Peel Mining still in limbo over Rise and Shine

Peel Mining, based in Perth, is frustrated with the process it is being forced to go through to find whether it can proceed with its Rise and Shine project based on the Perriam property, close to Cromwell.

Peel managing director Rob Tyson told the Otago Daily Times circumstances associated with the Christchurch earthquakes and the effect that had on their New Zealand geologist had meant not much work had been carried out on the programme of work lodged with the Ministry of Business, Innovation and Employment.

The company last May lodged a request for an extension but apart from an occasional email, Peel Mining had not heard anything back.

Mr Tyson expected the extension request would be turned down and the company forced to resubmit a programme of work.

He also worried the programme of work would be rejected and the company would lose the thousands of dollars already spent on Rise and Shine.

The Christchurch house of the geologist who brought the project to Peel Mining was damaged in the earthquakes, leading to the ill health of the man and a subsequent six-month delay in starting work on the project.

''We wanted to keep going with our New Zealand geologist rather than using our own people from Australia.

"We have poured a lot of money out into government coffers. We could have the ground taken away. It is a painful experience.''

So far, Peel Mining had spent about $50,000 to hold on to the ground, along with paying rates of around $70,000, he said.

MIBE senior communications adviser Britton Broun said Peel Mining had two exploration permits (numbers 53111 and 53088) in Otago that were granted in October 2011 for five years.

Peel Mining had applied to have the start date of the permits amended, in effect extending the period of the permits.

''New Zealand Petroleum and Minerals [part MIBE] are currently assessing this application.

"There is a process that must be followed - including the permit holder showing there is good reason for the delay as per Section 35 (9) of the Crown Minerals Act.''

NZPM was in regular contact with the permit holder's agent regarding their application, Mr Broun said.

Mr Tyson said the company had been left in limbo by the inaction of NZPM and jobs were at stake.

There were drillers in Timaru waiting for the go-ahead and work would be available for Cromwell people.

The company preferred to establish a base locally, where possible, and buy as much as it could through local suppliers - the same model as Peel Mining used in Australia.

He was concerned NZPM ''could not bend'' outside the legislation, despite his company wanting to do the best it could for its geologist and local contractors.

''It's eight months and we haven't heard anything. New South Wales is not considered the best state in Australia in which to work. But by comparison, NSW is a breeze compared to New Zealand.
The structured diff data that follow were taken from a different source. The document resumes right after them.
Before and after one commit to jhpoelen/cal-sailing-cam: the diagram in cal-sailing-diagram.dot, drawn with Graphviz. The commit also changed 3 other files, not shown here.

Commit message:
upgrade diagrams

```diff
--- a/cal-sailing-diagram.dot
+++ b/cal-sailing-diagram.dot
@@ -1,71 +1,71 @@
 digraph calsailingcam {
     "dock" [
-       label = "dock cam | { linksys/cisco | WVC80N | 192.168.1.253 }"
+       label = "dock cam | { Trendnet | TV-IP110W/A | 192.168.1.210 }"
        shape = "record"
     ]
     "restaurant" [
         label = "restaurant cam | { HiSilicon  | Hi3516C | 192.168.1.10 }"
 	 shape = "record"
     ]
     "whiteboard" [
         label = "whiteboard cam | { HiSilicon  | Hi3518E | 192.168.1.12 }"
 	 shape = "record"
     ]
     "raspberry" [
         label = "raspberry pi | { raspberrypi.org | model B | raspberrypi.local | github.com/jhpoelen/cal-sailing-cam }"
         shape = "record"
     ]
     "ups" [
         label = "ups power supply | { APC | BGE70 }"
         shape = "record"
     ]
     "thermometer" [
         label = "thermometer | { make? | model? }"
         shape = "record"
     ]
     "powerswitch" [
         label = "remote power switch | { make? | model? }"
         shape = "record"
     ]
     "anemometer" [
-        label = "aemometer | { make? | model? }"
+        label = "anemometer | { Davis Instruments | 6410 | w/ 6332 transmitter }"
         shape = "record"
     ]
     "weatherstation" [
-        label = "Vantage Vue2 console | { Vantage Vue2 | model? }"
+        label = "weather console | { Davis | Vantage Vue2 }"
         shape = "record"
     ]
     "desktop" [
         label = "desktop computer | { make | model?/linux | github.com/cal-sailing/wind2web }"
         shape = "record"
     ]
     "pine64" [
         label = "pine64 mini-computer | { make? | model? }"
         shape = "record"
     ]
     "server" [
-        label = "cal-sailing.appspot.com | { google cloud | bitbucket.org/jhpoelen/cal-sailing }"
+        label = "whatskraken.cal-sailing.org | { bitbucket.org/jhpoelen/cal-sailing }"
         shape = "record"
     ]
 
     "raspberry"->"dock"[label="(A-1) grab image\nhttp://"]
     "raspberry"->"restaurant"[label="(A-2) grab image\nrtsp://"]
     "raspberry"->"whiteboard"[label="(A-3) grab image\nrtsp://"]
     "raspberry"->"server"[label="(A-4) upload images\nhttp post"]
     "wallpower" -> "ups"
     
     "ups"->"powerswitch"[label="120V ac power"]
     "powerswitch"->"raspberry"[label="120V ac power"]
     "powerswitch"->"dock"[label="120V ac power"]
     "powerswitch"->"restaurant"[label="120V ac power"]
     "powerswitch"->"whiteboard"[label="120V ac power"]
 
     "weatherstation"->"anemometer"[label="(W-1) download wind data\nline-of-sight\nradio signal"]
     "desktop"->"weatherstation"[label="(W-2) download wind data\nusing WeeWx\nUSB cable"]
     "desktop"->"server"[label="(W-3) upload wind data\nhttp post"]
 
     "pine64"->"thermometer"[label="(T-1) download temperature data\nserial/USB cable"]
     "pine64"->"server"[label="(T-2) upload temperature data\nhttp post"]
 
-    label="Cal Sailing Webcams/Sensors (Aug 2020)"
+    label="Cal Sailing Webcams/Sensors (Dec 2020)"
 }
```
We get a response from NSW authorities in a couple of months.

'' I am wondering, is it worth it? We don't want to keep throwing good money after bad.

"It's hard yakka and we have other things to do which are a lot easier and a lot less costly.''

However, Mr Tyson did admit the prospects were good for finding gold at Rise and Shine and he hoped the company could eventually work its way through the bureaucracy.

There were two parts to the proposed projects. There was hard rock mining in the former Bendigo gold field along with the Rise and Shine prospect.

The company had the support of the landowners, he said.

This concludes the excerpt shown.